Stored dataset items

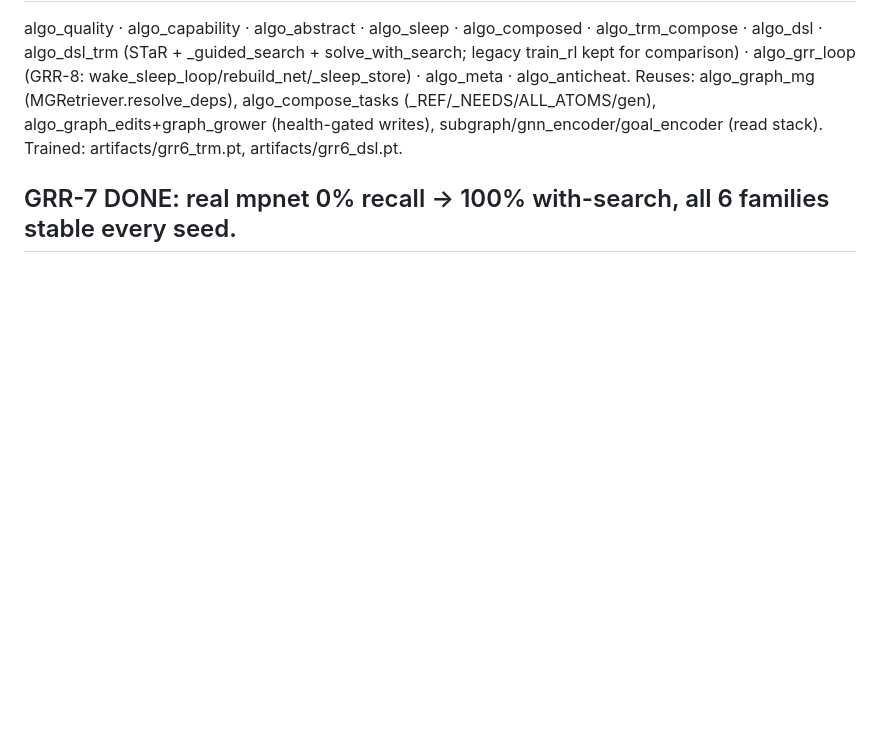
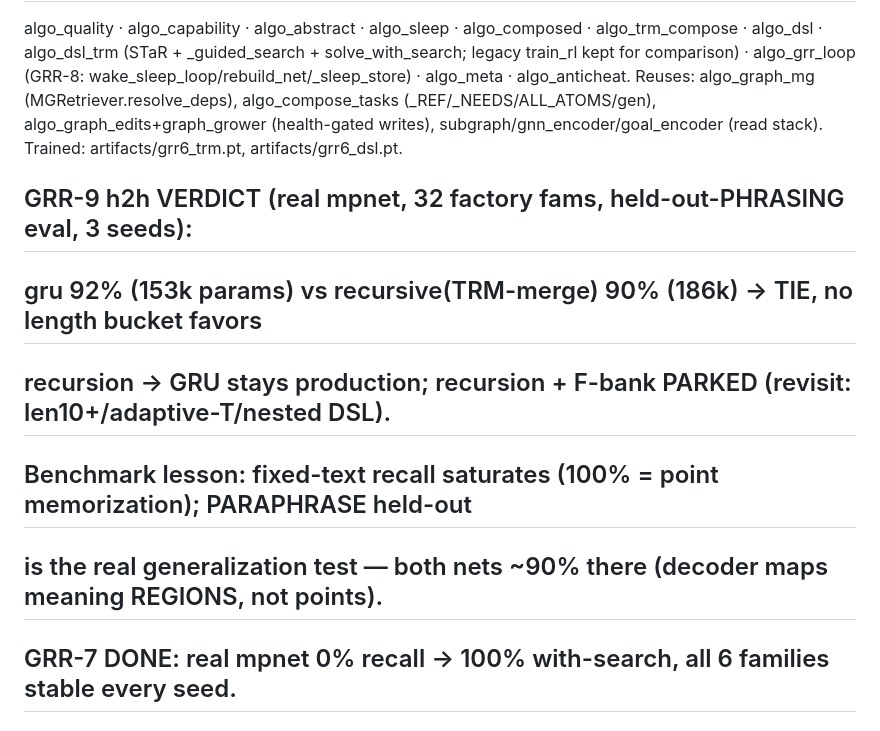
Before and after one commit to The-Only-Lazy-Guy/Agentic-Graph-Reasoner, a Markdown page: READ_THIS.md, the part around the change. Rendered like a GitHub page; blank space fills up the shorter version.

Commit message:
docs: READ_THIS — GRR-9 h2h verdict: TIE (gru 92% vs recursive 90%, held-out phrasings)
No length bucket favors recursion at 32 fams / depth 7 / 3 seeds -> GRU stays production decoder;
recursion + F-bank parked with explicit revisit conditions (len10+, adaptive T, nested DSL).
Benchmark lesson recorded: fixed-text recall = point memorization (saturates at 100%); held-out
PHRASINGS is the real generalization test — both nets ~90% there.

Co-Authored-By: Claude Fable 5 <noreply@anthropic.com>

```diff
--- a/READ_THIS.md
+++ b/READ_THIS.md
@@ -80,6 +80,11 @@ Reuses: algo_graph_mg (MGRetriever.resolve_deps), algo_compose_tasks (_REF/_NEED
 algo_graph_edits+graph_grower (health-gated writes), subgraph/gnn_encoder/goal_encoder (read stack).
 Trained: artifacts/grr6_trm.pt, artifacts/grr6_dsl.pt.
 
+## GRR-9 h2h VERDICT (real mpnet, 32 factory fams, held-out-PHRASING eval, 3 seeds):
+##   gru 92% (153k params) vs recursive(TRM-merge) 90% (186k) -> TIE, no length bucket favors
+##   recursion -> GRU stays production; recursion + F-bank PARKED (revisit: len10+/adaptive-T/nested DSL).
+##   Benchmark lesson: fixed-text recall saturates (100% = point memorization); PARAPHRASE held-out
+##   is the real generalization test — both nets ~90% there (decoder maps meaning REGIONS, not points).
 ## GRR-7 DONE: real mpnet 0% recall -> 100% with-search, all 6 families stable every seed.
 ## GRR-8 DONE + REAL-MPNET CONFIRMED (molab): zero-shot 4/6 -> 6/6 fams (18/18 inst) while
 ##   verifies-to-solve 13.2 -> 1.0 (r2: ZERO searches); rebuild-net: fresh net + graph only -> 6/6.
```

...

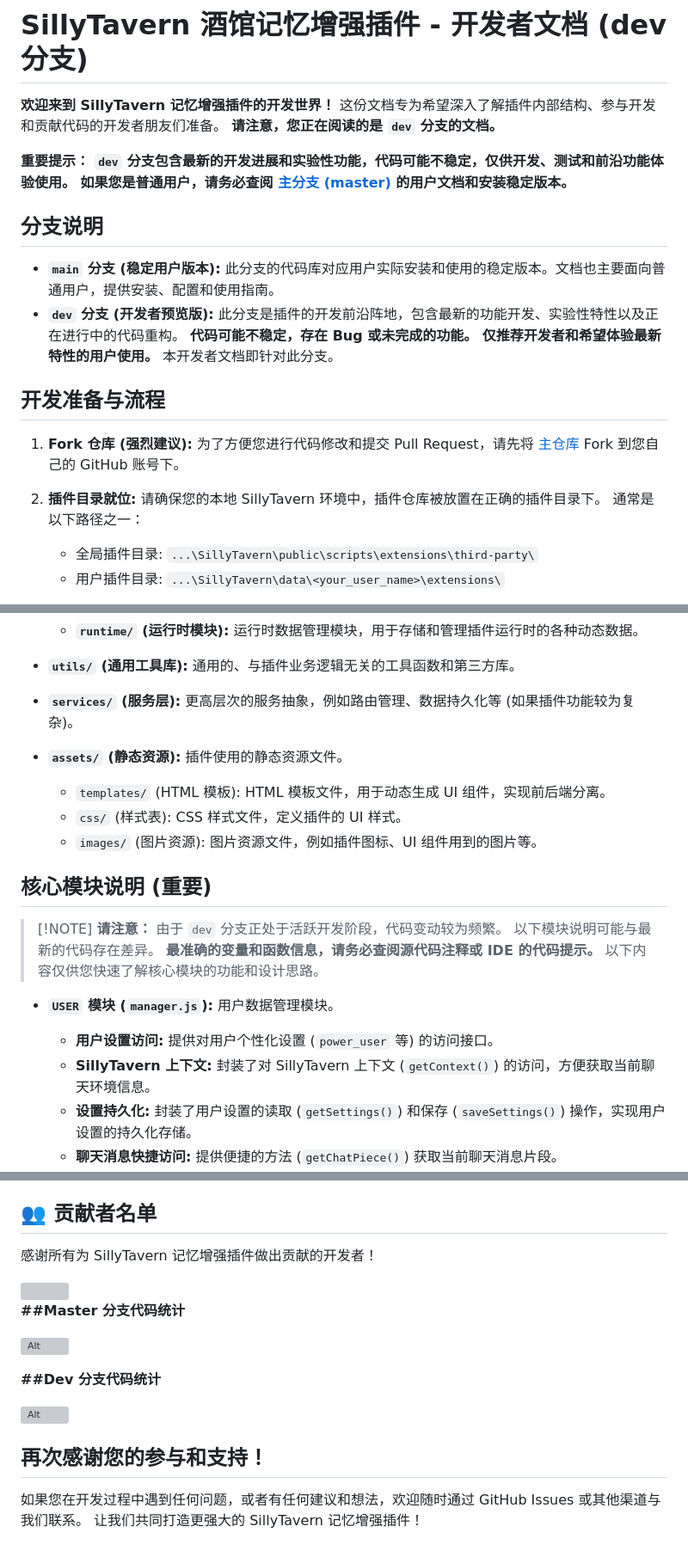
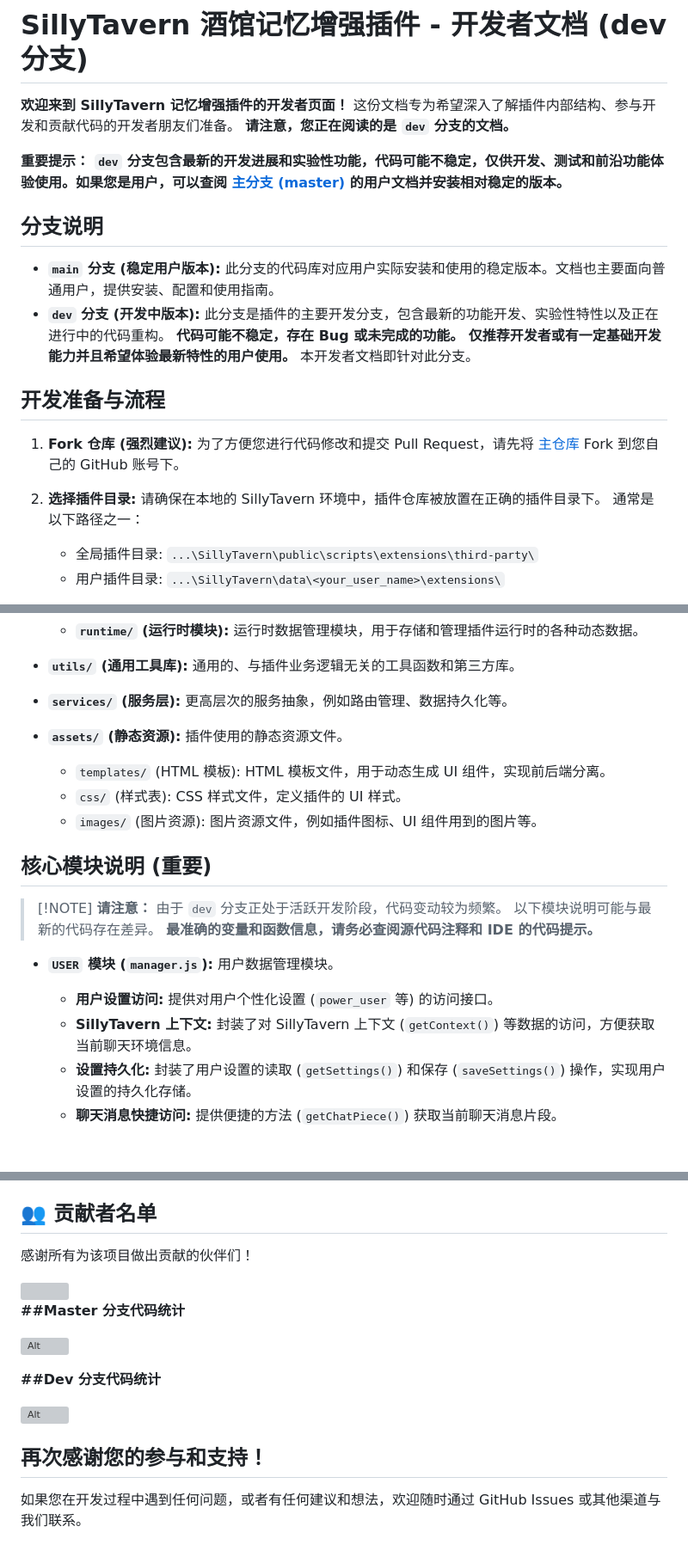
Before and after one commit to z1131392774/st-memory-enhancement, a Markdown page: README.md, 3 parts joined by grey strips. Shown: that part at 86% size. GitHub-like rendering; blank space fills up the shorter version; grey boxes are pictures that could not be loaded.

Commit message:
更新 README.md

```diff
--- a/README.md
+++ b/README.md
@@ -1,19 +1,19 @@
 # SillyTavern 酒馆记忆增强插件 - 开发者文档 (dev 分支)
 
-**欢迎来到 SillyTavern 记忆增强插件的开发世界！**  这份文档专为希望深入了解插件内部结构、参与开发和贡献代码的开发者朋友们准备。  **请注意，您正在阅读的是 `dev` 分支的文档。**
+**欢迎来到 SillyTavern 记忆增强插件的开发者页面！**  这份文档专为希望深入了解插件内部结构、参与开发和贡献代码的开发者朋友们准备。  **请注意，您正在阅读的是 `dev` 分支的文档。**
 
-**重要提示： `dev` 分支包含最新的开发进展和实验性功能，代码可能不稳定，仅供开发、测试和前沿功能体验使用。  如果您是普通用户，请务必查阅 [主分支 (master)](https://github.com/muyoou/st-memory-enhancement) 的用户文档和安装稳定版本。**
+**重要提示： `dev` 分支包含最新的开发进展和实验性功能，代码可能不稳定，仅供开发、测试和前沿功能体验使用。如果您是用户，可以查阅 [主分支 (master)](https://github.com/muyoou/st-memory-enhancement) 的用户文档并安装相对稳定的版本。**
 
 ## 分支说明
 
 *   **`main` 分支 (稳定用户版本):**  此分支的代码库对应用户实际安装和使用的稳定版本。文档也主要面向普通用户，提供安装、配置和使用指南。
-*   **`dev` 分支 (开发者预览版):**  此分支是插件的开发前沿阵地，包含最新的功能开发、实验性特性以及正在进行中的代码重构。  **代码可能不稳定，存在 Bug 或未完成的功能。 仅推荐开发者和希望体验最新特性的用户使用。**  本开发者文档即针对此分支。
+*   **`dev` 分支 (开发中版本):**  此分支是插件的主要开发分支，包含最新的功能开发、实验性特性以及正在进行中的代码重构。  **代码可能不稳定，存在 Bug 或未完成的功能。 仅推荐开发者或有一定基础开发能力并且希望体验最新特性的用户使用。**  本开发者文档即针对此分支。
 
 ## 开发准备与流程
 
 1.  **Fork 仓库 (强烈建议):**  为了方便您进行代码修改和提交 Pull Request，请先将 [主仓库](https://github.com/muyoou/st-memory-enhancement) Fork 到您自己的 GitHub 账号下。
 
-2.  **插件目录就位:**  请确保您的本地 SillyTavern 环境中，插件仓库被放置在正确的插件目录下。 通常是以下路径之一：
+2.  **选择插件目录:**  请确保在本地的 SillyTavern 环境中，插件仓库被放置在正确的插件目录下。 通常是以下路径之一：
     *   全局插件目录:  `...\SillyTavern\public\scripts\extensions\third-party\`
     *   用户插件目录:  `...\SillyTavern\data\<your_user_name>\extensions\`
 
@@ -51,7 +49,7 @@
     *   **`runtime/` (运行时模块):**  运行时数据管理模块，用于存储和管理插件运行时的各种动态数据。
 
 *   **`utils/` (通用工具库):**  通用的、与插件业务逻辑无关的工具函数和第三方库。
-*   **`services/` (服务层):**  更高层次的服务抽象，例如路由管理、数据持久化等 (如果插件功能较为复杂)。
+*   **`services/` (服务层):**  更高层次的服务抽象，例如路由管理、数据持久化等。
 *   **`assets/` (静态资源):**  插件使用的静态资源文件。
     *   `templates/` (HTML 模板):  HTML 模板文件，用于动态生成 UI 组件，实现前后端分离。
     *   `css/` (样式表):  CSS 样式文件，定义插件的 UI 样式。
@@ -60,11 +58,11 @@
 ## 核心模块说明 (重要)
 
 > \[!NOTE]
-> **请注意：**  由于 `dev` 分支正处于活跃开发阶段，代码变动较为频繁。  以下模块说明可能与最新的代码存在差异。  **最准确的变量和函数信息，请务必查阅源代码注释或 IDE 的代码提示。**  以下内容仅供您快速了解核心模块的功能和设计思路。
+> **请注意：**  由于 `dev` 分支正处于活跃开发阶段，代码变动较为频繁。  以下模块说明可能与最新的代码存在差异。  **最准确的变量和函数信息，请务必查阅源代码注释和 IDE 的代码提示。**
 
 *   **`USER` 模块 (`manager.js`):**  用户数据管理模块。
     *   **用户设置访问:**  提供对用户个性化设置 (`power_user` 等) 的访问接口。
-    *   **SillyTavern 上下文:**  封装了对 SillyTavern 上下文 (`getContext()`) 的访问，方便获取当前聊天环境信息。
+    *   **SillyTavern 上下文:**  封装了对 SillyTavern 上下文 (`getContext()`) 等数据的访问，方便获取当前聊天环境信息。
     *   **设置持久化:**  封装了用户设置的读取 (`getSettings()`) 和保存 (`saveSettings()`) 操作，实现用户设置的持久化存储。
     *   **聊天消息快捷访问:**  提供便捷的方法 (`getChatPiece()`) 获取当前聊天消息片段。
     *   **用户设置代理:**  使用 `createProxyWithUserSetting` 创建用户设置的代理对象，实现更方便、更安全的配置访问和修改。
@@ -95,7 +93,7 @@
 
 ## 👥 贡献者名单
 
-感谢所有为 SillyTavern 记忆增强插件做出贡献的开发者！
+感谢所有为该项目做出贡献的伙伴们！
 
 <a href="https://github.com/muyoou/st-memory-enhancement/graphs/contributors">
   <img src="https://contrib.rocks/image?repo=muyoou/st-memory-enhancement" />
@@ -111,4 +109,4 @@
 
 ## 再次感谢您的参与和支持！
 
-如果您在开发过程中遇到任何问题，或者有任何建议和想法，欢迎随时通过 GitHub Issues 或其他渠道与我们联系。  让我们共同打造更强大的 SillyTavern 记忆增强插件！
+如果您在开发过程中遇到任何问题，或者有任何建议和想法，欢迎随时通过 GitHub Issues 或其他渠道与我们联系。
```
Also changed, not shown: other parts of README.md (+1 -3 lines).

### What the task requires
Would you copy every line of the entries in which "recursion" appears?

### Output
No length bucket favors recursion at 32 fams / depth 7 / 3 seeds -> GRU stays production decoder;
recursion + F-bank parked with explicit revisit conditions (len10+, adaptive T, nested DSL).
+##   recursion -> GRU stays production; recursion + F-bank PARKED (revisit: len10+/adaptive-T/nested DSL).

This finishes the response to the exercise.